Rosen steadied the ship upon entering the game, going 5-for-7 for 59 yards including a mightily impressive 39-yard completion on a scramble away from pressure. Rosen ended his Week 3 game with a 90.9 overall grade, his second overall grade above 70.0. Through three preseason games, Rosen tops the Magic Man in adjusted completion percentage (76.2% to 71.4%), passer rating under pressure (95.4 to 63.0), passing grade (76.3 to 53.7) and in negatively graded play rate (6.5% to 7.9%).
Pittsburgh Steelers: Donte Moncrief vs. Diontae Johnson vs. James Washington, WR
With AB out of town, the Pittsburgh Steelers badly needed someone to show up in a big way this preseason to save JuJu Smith-Schuster from having to single-handedly carry this passing attack. And luckily, sophomore wideout James Washington has seemingly figured it all out just in the knick of time.

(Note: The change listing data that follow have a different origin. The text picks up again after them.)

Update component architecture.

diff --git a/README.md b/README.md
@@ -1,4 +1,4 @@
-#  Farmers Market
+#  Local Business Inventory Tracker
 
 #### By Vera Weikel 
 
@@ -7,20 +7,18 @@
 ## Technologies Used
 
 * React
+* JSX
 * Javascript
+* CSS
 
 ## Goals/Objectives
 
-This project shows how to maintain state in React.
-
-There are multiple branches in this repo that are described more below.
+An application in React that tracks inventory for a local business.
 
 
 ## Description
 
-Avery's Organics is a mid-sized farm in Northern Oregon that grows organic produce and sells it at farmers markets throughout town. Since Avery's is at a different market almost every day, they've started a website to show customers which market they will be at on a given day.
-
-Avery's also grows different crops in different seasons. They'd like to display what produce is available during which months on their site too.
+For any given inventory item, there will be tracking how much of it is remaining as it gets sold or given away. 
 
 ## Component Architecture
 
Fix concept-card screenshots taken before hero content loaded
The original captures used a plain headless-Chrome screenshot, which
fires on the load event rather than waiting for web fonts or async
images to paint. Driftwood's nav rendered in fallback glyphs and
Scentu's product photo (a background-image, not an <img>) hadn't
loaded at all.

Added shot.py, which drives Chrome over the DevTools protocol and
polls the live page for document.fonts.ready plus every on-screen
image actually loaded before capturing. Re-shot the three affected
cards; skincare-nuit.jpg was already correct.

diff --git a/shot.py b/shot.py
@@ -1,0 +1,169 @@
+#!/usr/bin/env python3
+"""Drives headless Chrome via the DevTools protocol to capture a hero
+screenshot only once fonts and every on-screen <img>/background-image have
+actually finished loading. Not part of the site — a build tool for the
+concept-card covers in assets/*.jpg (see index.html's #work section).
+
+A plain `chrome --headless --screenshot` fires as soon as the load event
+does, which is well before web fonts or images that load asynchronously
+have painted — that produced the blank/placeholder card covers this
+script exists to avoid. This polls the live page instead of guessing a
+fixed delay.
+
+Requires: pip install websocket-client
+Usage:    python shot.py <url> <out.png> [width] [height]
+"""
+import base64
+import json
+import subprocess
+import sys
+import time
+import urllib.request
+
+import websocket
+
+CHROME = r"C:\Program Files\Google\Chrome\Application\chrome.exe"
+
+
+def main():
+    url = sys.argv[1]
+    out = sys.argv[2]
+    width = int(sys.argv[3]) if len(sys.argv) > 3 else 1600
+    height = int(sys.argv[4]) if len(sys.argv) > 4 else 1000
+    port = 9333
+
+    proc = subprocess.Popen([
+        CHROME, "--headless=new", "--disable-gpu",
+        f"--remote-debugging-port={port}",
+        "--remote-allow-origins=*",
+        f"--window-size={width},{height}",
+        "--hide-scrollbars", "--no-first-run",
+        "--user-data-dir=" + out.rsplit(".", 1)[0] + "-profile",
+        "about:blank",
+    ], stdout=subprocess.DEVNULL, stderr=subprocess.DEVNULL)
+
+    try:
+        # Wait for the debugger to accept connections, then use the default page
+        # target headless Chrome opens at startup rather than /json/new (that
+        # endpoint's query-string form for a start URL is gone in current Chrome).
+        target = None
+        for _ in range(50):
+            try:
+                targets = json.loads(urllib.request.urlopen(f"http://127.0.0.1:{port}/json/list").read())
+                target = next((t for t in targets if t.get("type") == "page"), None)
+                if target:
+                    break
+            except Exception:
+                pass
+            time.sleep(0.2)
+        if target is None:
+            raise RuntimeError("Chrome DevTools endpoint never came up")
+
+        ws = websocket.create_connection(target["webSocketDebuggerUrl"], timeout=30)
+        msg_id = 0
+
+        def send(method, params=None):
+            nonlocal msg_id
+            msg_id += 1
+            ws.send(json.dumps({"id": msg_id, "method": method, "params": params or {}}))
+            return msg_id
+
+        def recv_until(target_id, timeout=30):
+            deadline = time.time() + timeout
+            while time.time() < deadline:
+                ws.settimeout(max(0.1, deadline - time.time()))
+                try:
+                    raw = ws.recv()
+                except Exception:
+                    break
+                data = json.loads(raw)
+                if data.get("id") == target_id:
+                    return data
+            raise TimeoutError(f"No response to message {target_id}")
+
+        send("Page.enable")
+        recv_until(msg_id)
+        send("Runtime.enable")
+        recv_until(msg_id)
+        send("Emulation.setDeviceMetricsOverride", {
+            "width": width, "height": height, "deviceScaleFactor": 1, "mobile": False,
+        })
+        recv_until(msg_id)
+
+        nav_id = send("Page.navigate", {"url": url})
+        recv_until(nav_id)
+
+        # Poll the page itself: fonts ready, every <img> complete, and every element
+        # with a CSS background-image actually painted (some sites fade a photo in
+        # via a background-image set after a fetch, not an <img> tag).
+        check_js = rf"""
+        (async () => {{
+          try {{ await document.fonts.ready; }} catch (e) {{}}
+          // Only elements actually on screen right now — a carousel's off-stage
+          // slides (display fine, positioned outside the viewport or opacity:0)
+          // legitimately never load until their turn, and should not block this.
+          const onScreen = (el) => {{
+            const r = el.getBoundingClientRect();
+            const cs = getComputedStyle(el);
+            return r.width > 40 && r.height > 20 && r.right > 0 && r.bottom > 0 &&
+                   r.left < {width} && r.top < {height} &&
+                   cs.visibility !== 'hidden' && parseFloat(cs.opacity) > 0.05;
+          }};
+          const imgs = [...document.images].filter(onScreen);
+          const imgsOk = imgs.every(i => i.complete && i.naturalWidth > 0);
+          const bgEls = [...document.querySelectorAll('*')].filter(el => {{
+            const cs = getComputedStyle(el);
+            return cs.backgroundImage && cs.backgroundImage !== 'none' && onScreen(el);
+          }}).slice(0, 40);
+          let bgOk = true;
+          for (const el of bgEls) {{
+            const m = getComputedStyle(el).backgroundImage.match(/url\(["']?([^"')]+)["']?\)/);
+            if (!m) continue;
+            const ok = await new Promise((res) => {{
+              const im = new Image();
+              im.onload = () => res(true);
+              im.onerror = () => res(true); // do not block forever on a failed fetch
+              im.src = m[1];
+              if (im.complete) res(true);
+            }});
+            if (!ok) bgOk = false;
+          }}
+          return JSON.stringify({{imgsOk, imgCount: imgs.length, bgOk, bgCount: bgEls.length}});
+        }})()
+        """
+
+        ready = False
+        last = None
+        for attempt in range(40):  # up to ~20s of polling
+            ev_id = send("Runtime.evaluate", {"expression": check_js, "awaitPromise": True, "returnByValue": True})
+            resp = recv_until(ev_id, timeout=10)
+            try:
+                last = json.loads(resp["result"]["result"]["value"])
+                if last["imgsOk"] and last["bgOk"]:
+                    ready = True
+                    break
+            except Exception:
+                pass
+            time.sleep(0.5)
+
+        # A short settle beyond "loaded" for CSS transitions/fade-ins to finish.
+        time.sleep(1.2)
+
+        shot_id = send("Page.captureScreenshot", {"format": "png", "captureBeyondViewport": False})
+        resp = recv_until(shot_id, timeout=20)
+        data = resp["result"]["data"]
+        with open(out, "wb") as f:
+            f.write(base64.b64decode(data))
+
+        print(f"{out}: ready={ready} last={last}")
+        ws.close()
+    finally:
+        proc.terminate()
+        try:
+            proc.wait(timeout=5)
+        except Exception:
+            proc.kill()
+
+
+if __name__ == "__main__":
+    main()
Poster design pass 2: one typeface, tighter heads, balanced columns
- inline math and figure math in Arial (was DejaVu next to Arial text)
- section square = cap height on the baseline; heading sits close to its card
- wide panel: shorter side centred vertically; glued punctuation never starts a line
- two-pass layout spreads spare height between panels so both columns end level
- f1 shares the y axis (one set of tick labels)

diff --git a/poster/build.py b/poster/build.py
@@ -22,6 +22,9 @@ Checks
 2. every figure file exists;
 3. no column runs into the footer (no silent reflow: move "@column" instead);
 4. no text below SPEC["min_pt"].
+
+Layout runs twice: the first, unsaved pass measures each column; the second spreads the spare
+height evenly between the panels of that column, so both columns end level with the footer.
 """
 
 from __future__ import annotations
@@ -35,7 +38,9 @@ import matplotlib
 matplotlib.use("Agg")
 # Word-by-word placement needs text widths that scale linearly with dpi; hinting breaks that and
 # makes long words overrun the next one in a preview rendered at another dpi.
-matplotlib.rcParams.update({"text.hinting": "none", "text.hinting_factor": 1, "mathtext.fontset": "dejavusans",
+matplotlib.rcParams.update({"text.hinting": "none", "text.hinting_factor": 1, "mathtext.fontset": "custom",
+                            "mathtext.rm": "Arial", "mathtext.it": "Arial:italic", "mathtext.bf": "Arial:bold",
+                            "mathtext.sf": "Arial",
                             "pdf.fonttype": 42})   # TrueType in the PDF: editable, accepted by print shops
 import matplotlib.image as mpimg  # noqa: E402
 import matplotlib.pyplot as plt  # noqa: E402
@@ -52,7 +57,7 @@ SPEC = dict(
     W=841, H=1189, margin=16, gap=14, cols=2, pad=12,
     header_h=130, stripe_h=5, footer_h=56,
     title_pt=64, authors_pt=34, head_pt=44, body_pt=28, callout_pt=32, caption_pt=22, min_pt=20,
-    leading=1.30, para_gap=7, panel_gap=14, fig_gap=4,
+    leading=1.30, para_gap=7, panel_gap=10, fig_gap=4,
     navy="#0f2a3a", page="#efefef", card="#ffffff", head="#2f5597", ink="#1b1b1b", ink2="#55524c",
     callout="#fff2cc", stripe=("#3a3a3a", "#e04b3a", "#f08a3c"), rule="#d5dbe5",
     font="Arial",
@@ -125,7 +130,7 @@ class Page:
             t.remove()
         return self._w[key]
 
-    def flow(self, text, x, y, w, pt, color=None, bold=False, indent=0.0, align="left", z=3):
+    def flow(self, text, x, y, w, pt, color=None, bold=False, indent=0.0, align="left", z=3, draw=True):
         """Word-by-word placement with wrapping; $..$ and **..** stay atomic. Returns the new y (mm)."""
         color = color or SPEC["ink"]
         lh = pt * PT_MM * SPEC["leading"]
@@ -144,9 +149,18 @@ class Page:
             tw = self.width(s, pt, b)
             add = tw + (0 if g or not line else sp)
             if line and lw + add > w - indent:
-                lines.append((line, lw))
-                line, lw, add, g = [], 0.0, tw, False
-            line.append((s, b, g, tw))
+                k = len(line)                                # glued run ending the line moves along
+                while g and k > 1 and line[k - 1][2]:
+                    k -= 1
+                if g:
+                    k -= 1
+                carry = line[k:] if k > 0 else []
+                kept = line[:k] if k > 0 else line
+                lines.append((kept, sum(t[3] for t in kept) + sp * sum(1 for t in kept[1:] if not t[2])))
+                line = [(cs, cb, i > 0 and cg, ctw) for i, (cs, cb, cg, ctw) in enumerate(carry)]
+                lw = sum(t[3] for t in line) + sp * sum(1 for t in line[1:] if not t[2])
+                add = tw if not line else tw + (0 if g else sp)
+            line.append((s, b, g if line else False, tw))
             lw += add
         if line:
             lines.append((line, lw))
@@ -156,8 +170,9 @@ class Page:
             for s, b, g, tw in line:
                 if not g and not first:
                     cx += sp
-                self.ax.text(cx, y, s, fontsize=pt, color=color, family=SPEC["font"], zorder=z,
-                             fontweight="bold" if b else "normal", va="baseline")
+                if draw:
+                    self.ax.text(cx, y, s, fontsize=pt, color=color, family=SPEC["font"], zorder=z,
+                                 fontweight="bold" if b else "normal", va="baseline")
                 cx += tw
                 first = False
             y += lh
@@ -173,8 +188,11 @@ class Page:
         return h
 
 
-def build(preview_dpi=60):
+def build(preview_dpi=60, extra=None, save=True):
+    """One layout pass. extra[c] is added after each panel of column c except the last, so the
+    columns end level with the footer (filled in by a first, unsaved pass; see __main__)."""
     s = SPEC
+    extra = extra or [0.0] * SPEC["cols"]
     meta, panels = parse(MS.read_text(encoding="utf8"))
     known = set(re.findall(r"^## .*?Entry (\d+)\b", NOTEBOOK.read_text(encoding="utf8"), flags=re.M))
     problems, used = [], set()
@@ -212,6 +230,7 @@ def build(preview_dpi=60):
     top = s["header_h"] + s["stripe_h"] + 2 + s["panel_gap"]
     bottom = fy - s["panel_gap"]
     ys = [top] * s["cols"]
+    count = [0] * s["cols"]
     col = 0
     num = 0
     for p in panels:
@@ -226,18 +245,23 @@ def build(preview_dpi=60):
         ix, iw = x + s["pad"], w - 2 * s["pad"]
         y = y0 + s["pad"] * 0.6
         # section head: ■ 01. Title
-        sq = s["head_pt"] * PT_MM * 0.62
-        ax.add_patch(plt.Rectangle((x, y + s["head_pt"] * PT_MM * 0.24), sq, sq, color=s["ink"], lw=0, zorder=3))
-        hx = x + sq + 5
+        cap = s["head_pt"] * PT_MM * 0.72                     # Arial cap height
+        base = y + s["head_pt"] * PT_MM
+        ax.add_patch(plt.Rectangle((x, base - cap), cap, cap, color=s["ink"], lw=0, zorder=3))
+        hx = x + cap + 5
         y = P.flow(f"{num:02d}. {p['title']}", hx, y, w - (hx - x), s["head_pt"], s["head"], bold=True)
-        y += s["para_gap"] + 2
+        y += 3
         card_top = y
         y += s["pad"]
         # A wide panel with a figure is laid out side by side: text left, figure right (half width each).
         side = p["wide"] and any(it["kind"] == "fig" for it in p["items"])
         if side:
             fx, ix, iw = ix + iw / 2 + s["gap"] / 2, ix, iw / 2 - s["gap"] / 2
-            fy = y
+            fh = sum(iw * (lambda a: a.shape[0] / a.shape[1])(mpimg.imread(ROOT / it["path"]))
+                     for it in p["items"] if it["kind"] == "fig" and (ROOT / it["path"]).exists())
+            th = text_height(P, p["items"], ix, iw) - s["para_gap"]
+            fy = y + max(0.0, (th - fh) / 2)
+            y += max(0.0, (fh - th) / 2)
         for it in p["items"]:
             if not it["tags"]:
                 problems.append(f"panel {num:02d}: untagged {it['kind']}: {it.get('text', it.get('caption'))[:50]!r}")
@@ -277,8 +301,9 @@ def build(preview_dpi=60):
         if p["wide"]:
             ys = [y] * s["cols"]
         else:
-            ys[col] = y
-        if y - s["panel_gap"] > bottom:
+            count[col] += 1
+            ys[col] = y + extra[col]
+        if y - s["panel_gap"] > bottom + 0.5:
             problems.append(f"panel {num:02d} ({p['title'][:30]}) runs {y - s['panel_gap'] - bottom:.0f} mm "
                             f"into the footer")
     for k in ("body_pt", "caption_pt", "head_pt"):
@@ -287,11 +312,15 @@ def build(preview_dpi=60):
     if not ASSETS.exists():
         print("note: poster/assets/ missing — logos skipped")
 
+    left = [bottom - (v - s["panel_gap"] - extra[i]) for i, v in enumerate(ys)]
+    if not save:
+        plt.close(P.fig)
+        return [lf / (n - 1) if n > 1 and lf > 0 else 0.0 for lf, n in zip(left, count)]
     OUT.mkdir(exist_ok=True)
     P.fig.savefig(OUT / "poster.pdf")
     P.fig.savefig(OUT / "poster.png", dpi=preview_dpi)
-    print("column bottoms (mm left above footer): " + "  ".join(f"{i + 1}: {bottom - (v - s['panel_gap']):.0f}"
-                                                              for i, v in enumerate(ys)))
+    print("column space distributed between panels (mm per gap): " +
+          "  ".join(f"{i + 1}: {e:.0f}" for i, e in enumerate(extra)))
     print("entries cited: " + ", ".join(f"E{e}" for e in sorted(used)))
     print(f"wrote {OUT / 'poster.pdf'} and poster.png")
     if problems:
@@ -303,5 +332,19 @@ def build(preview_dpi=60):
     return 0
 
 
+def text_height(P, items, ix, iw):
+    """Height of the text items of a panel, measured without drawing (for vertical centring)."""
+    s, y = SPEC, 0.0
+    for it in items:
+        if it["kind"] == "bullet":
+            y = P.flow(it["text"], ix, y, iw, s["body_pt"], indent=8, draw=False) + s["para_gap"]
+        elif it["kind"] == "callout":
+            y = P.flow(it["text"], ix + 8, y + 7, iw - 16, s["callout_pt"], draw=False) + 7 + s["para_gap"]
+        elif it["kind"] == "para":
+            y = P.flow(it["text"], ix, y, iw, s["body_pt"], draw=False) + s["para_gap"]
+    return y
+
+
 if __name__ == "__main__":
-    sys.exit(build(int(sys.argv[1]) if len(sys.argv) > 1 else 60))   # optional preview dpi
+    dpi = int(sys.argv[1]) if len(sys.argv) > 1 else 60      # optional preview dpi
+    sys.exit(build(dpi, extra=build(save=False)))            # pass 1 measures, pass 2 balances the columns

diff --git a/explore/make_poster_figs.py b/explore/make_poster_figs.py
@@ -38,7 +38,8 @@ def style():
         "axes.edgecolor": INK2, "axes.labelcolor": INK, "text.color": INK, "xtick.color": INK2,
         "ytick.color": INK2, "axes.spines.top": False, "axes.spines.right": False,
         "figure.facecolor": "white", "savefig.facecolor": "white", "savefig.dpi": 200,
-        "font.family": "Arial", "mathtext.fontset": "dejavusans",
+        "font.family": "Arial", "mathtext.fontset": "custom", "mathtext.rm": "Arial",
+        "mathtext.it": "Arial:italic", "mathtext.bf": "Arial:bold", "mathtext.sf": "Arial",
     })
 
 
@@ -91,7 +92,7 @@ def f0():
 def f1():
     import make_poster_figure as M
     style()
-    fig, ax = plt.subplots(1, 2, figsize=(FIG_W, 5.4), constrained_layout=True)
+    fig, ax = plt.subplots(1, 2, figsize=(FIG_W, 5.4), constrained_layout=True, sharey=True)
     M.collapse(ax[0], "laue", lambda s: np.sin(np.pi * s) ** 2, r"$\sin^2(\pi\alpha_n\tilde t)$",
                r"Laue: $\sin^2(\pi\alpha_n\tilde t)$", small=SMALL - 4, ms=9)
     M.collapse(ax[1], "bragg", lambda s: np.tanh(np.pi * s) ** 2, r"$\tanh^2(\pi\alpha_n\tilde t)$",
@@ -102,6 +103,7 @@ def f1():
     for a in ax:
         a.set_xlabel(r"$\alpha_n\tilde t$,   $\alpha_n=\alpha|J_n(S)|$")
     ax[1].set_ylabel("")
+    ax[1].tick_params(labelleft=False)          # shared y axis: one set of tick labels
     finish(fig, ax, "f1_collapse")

In games against the Bucs and the Chiefs, Washington has now caught eight of his 10 targets for 162 yards, one touchdown and six first downs, generating a passer rating of 152.1 that ranks first among the 37 wide receivers who’ve seen at least 10 targets so far this preseason. Among that same group of players, Washington also ranks first in yards per route run (4.91) and receiving grade (87.7), while he also leads the league with 105 receiving yards from deep passes (passes of 20 or more air yards downfield), reminding us of the player that led the nation in deep yards in his final season at OSU.
Diontae Johnson has performed well enough in his own right, catching 3-of-5 targets for 46 yards and a score himself, with two of his plays coming from deep passes — an impressive feat given that he’s faced press coverage on 18 of his 23 routes. After two preseason games, Johnson has earned a respectable 78.7 receiving grade, but if James Washington can continue tho make those high-level plays downfield, this No. 2 role should be his to start the year.
Washington Redskins: Case Keenum vs. Dwayne Haskins, QB
We examined the Redskins’ quarterback battle earlier this week, and nothing in the post-Week 3 landscape has made us change our minds.
With just one preseason game left to play, Keenum has a leg up on Haskins in passing grade (87.9 to 47.9), adjusted completion percentage (75.0% to 66.7%) and passer rating from a clean pocket (131.3 to 59.5), with the latter being the fifth-best mark among quarterbacks so far this preseason. But what’ll really make the difference for Jay Gruden & Co., is Keenum’s experience and the ability to avoid the mistakes that can be frequent within a rookie’s game. Through three games, Keenum didn’t record a single turnover-worthy play, while Haskins has already put two on tape.